THE DATA: Begin

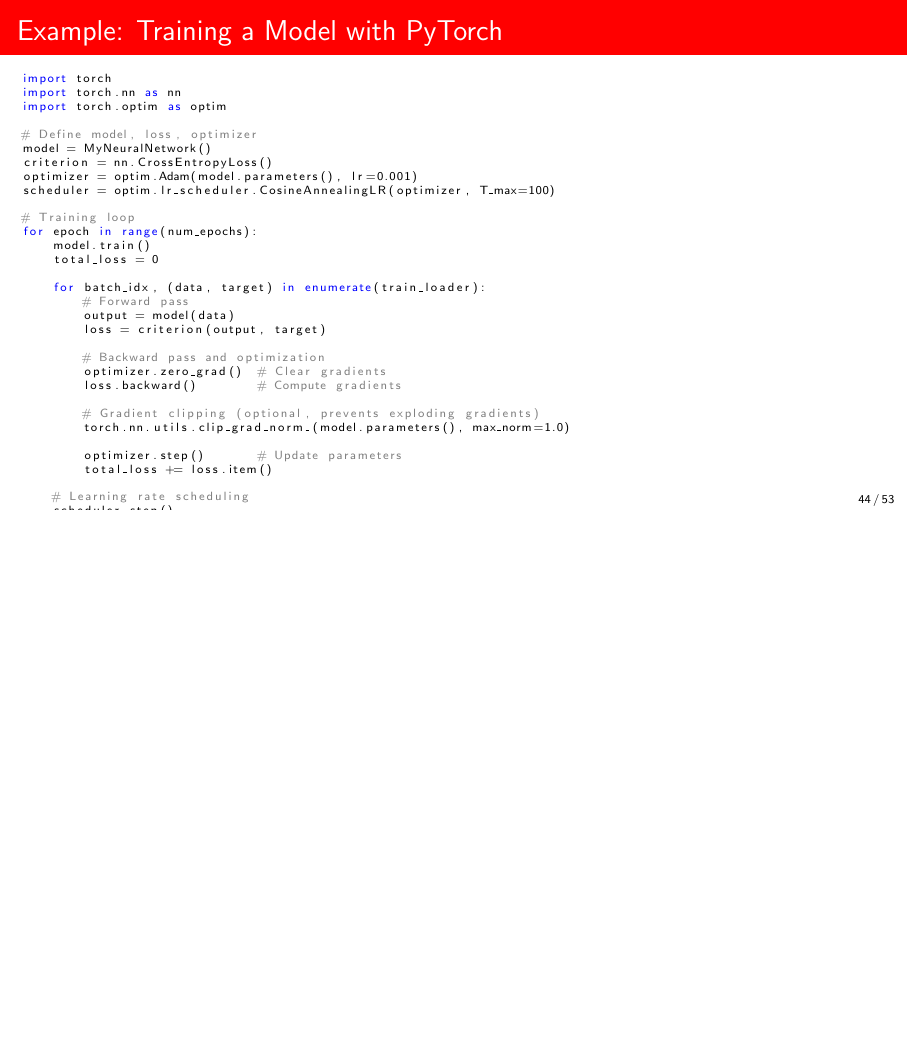
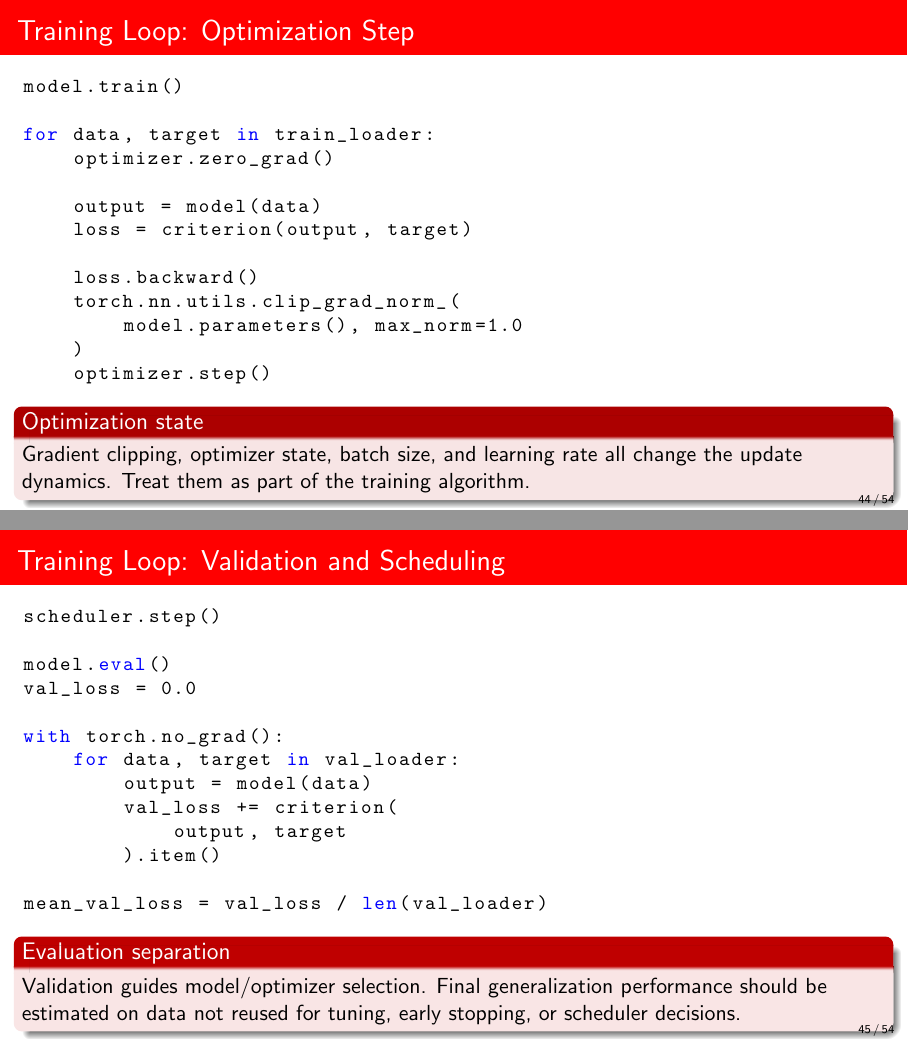
Before and after one commit to DiogoRibeiro7/academic-presentations, LaTeX slides (01-foundations/optimization/presentation/optimization_beamer.tex): page 44 of 53 before the commit and pages 44 and 45 of 54 after it, the two joined at a grey line, the shorter picture padded with empty space. Compiled offline with pdfLaTeX.

Commit message:
accessibility: split PyTorch training example

```diff
--- a/01-foundations/optimization/presentation/optimization_beamer.tex
+++ b/01-foundations/optimization/presentation/optimization_beamer.tex
@@ -1008,53 +1008,48 @@
   \end{itemize}
 \end{frame}
 
-\begin{frame}[fragile]{Example: Training a Model with PyTorch}
-  \begin{lstlisting}[language=Python, basicstyle=\tiny]
-import torch
-import torch.nn as nn
-import torch.optim as optim
+\begin{frame}[fragile]{Training Loop: Optimization Step}
+\begin{lstlisting}[style=code,basicstyle=\ttfamily\small]
+model.train()
 
-# Define model, loss, optimizer
-model = MyNeuralNetwork()
-criterion = nn.CrossEntropyLoss()
-optimizer = optim.Adam(model.parameters(), lr=0.001)
-scheduler = optim.lr_scheduler.CosineAnnealingLR(optimizer, T_max=100)
+for data, target in train_loader:
+    optimizer.zero_grad()
 
-# Training loop
-for epoch in range(num_epochs):
-    model.train()
-    total_loss = 0
-
-    for batch_idx, (data, target) in enumerate(train_loader):
-        # Forward pass
     output = model(data)
     loss = criterion(output, target)
 
-        # Backward pass and optimization
-        optimizer.zero_grad()  # Clear gradients
-        loss.backward()        # Compute gradients
+    loss.backward()
+    torch.nn.utils.clip_grad_norm_(
+        model.parameters(), max_norm=1.0
+    )
+    optimizer.step()
+\end{lstlisting}
 
-        # Gradient clipping (optional, prevents exploding gradients)
-        torch.nn.utils.clip_grad_norm_(model.parameters(), max_norm=1.0)
+\begin{block}{Optimization state}
+Gradient clipping, optimizer state, batch size, and learning rate all change the update dynamics. Treat them as part of the training algorithm.
+\end{block}
+\end{frame}
 
-        optimizer.step()       # Update parameters
-        total_loss += loss.item()
-
-    # Learning rate scheduling
+\begin{frame}[fragile]{Training Loop: Validation and Scheduling}
+\begin{lstlisting}[style=code,basicstyle=\ttfamily\small]
 scheduler.step()
 
-    # Validation
 model.eval()
-    val_loss = 0
+val_loss = 0.0
+
 with torch.no_grad():
     for data, target in val_loader:
         output = model(data)
-            val_loss += criterion(output, target).item()
+        val_loss += criterion(
+            output, target
+        ).item()
 
-    # Logging
-    print(f'Epoch {epoch}: Train Loss: {total_loss/len(train_loader):.4f}, '
-          f'Val Loss: {val_loss/len(val_loader):.4f}, LR: {scheduler.get_last_lr()[0]:.6f}')
+mean_val_loss = val_loss / len(val_loader)
 \end{lstlisting}
+
+\begin{alertblock}{Evaluation separation}
+Validation guides model/optimizer selection. Final generalization performance should be estimated on data not reused for tuning, early stopping, or scheduler decisions.
+\end{alertblock}
 \end{frame}
 
 % ================================================================
```
Lines whose indentation alone changed are shown as unchanged.
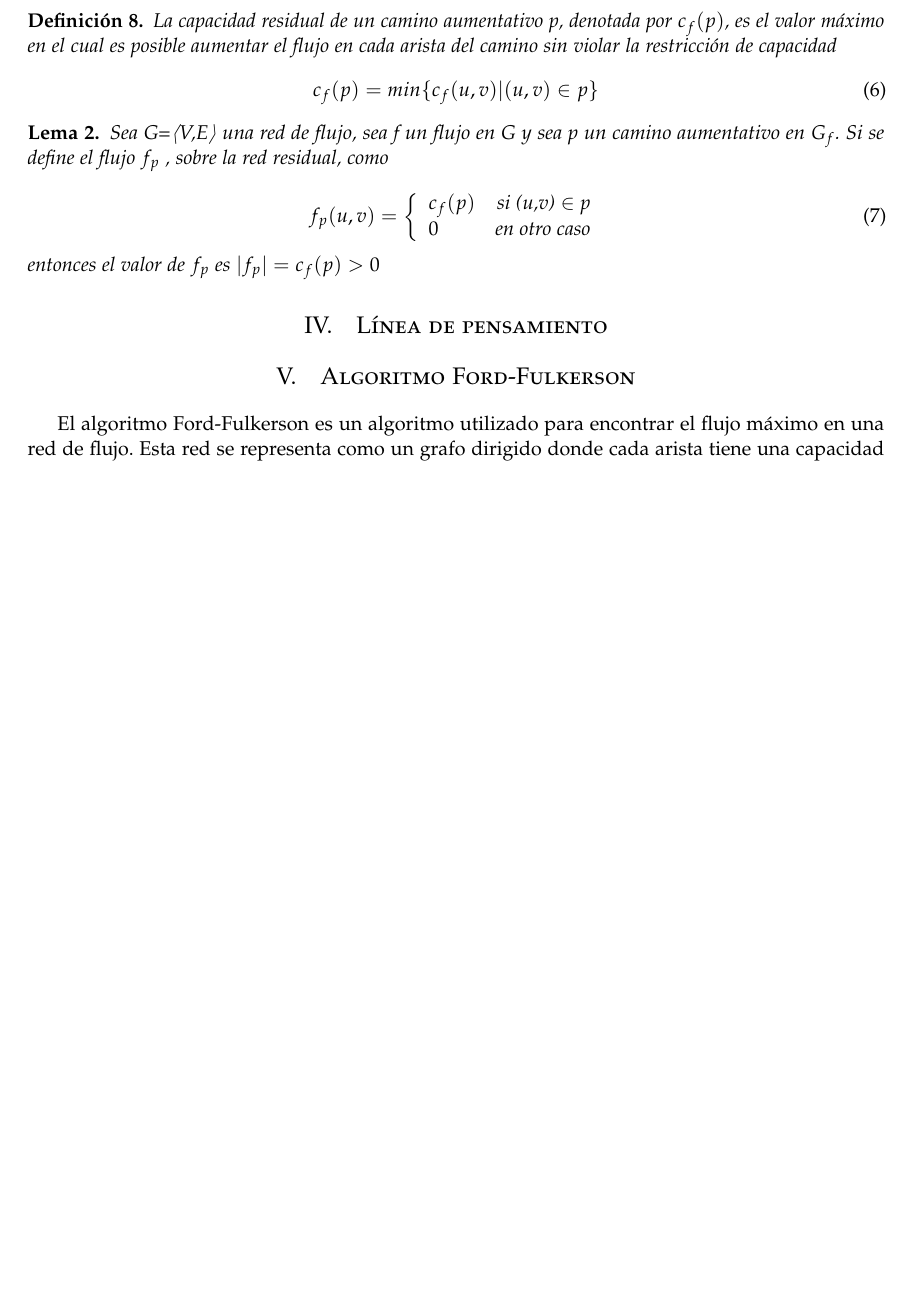
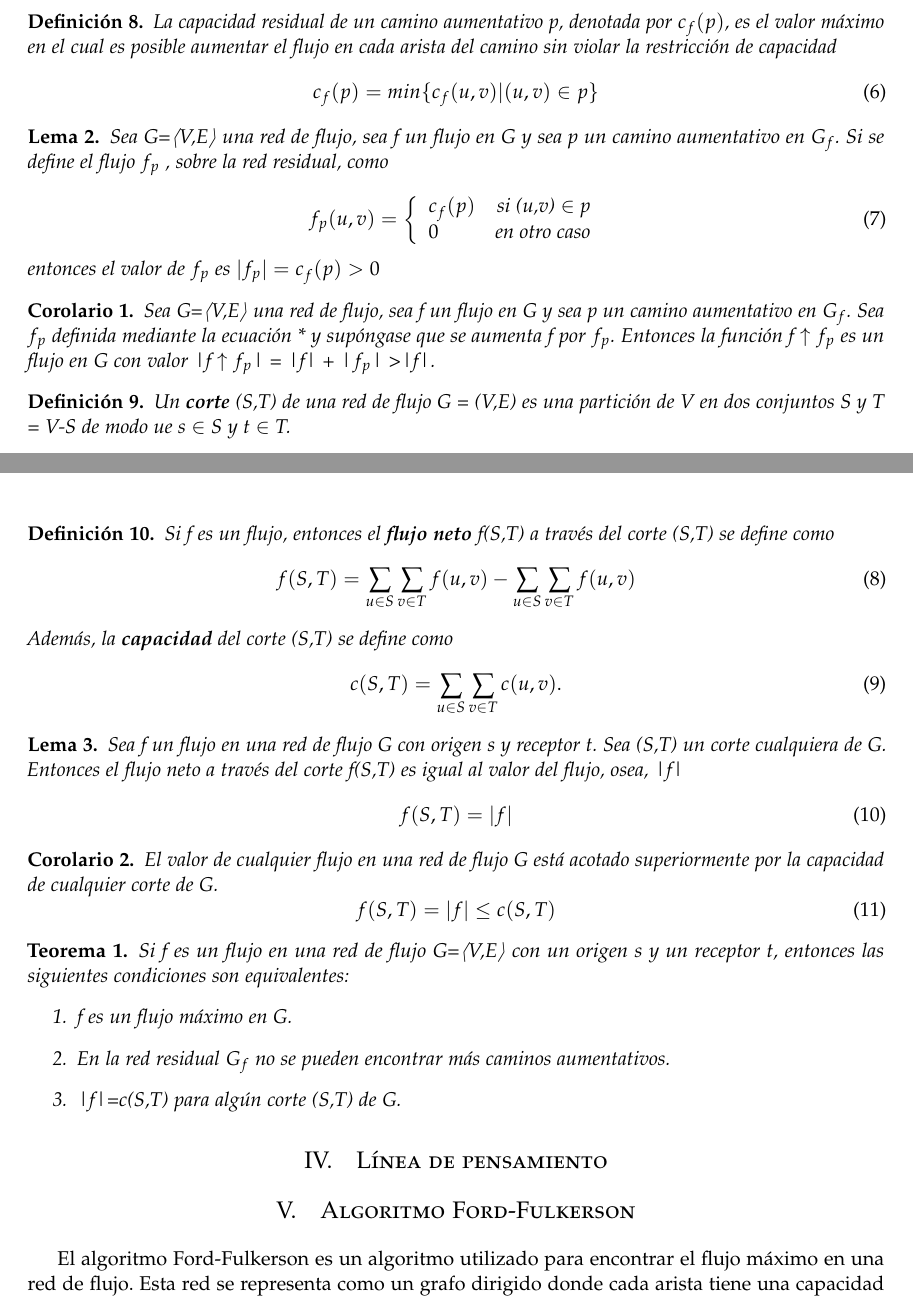
Before and after one commit to computer-science-crows/algorithms-design-and-analysis, a LaTeX document (corruption-strategy/docs/corruption-strategy.tex): part of page 2 of 3 before the commit and two parts of pages 2 and 3 of 4 after it, the two joined at a grey line, cut so that both start at the same text, the shorter picture padded with empty space. Compiled offline with pdfLaTeX.

Commit message:
update docs, ford-fulkerson definitions

```diff
--- a/corruption-strategy/docs/corruption-strategy.tex
+++ b/corruption-strategy/docs/corruption-strategy.tex
@@ -133,6 +133,7 @@
 \newtheorem{mydef}{Definici\'on}%[section]
 \newtheorem{lem}{Lema}
 \newtheorem{fig}{\scriptsize{Figura}}
+\newtheorem{col}{Corolario}
 
 
 \renewcommand{\qedsymbol}{\rule{0.7em}{0.7em}}
@@ -272,9 +273,49 @@
 		\end{equation}
 		entonces el valor de $f_p$ es $|f_p|=c_f(p)>0$
 
-
 	\end{lem}
 
+	\begin{col}
+		Sea G=〈V,E〉 una red de flujo, sea f un flujo en G y sea p un camino aumentativo en $G_f$. Sea $f_p$ definida mediante la ecuación * y supóngase que se aumenta f por $f_p$. Entonces la función f $\uparrow$ $f_p$ es un flujo en G con valor |f $\uparrow$ $f_p$| = |f| + |$f_p$| > |f|.
+	\end{col}
+
+	\begin{mydef}
+		Un \textbf{corte} (S,T) de una red de flujo G = (V,E) es una partici\'on de V en dos conjuntos S y T = V-S de modo 	ue s $\in$ S y t $\in$ T.
+	\end{mydef}
+
+	\begin{mydef}
+		Si f es un flujo, entonces el \textbf{flujo neto} f(S,T) a trav\'es del corte (S,T) se define como
+		\begin{equation}
+			f(S,T) = \sum_{u\in S} \sum_{v\in T} f(u,v) - \sum_{u \in S}\sum_{v \in T} f(u,v)
+		\end{equation}
+	Adem\'as, la \textbf{capacidad} del corte (S,T) se define como
+	\begin{equation}
+		c(S,T) = \sum_{u \in S}\sum_{v \in T}c(u,v).
+	\end{equation}
+	\end{mydef}
+
+	\begin{lem}
+		Sea f un flujo en una red de flujo G con origen s y receptor t. Sea (S,T) un corte cualquiera de G. Entonces el flujo neto a través del corte f(S,T) es igual al valor del flujo, osea, |f|
+		\begin{equation}
+			f(S,T) = |f|
+		\end{equation}
+	\end{lem}
+
+	\begin{col}
+		El valor de cualquier flujo en una red de flujo G está acotado superiormente por la capacidad de cualquier corte de G.
+		\begin{equation}
+			f(S,T) = |f| \leq c(S,T)
+		\end{equation}
+	\end{col}
+
+	\begin{thm}
+		Si f es un flujo en una red de flujo G=〈V,E〉 con un origen s y un receptor t, entonces las siguientes condiciones son equivalentes:
+		\begin{enumerate}
+			\item f es un flujo máximo en G.
+			\item En la red residual $G_f$ no se pueden encontrar más caminos aumentativos.
+			\item  |f|=c(S,T) para algún corte (S,T) de G.
+		\end{enumerate}
+	\end{thm}
 	\section{L\'inea de pensamiento}
 
 	\section{Algoritmo Ford-Fulkerson}
```
Also changed, not shown: corruption-strategy/docs/corruption-strategy.pdf, 2 other files.
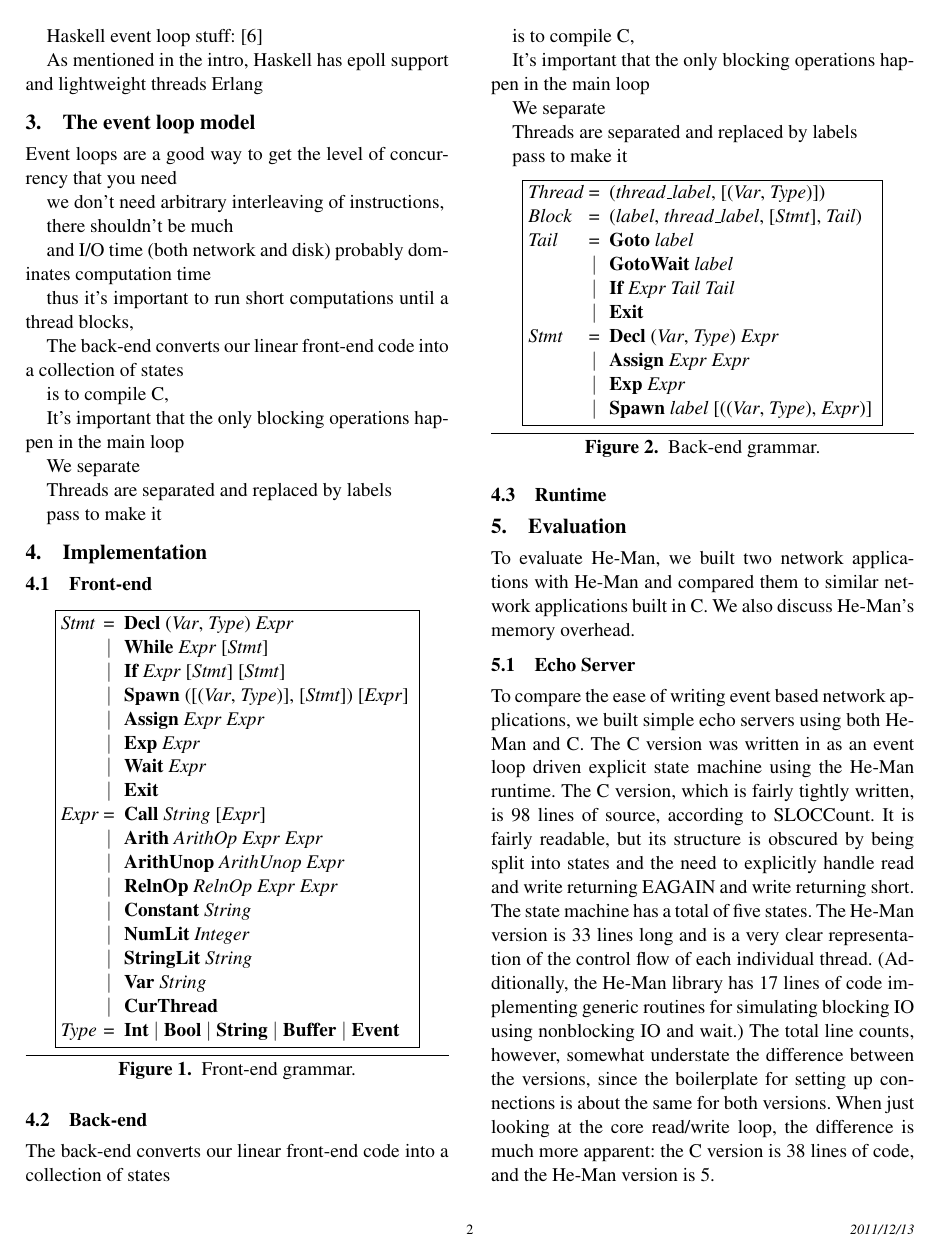
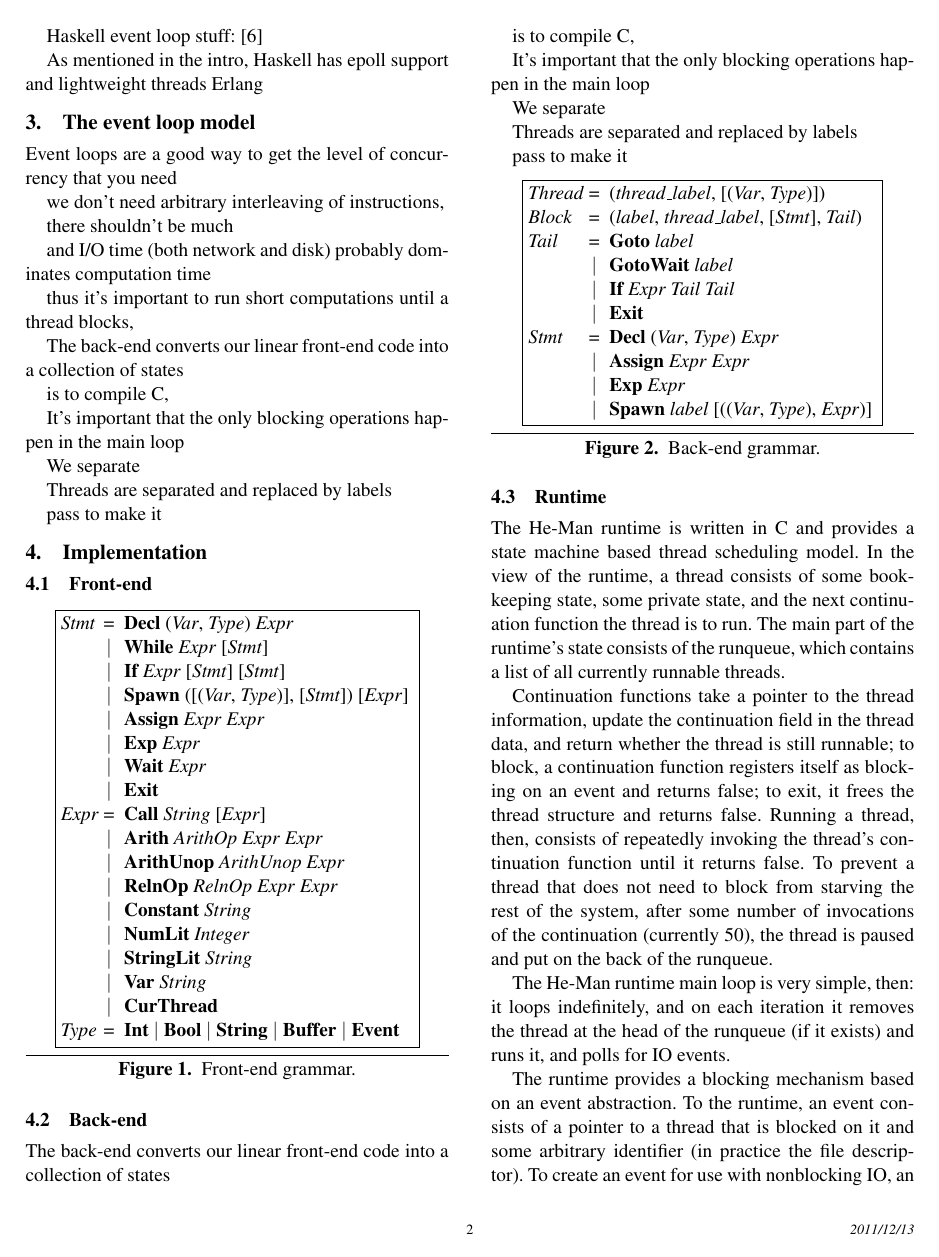
Before and after one commit to msullivan/he-man, a LaTeX paper (report/report.tex): page 2 of 5. Compiled offline with pdfLaTeX; a missing font is replaced by an installed copy or a similar font.

Commit message:
Write a bunch about the runtime.

```diff
--- a/report/report.tex
+++ b/report/report.tex
@@ -190,3 +190,31 @@ pass to make it
 
 \subsection{Runtime}
 
+The He-Man runtime is written in C and provides a state machine based
+thread scheduling model. In the view of the runtime, a thread consists
+of some bookkeeping state, some private state, and the next
+continuation function the thread is to run. The main part of the
+runtime's state consists of the runqueue, which contains a list of all
+currently runnable threads.
+
+Continuation functions take a pointer to the thread information,
+update the continuation field in the thread data, and return whether
+the thread is still runnable; to block, a continuation function
+registers itself as blocking on an event and returns false; to exit,
+it frees the thread structure and returns false.
+Running a thread, then, consists of repeatedly invoking the thread's
+continuation function until it returns false. To prevent a
+thread that does not need to block from starving the rest of the
+system, after some number of invocations of the continuation
+(currently 50), the thread is paused and put on the back of the
+runqueue.
+
+The He-Man runtime main loop is very simple, then: it loops
+indefinitely, and on each iteration it removes the thread at the head
+of the runqueue (if it exists) and runs it, and polls for IO events.
+
+The runtime provides a blocking mechanism based on an event
+abstraction. To the runtime, an event consists of a pointer to a
+thread that is blocked on it and some arbitrary identifier (in
+practice the file descriptor). To create an event for use with
+nonblocking IO, an event is allocated, marked with the associated file
```
Also changed, not shown: report/report.tex (20 more changed lines).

THE DATA: End

◆ **EXERCISE BRIEF**:
Locate all lines in the listing above with the word "newtheorem" and copy them.

◆ **WRITTEN ANSWER**:
 \newtheorem{mydef}{Definici\'on}%[section]
 \newtheorem{lem}{Lema}
 \newtheorem{fig}{\scriptsize{Figura}}
+\newtheorem{col}{Corolario}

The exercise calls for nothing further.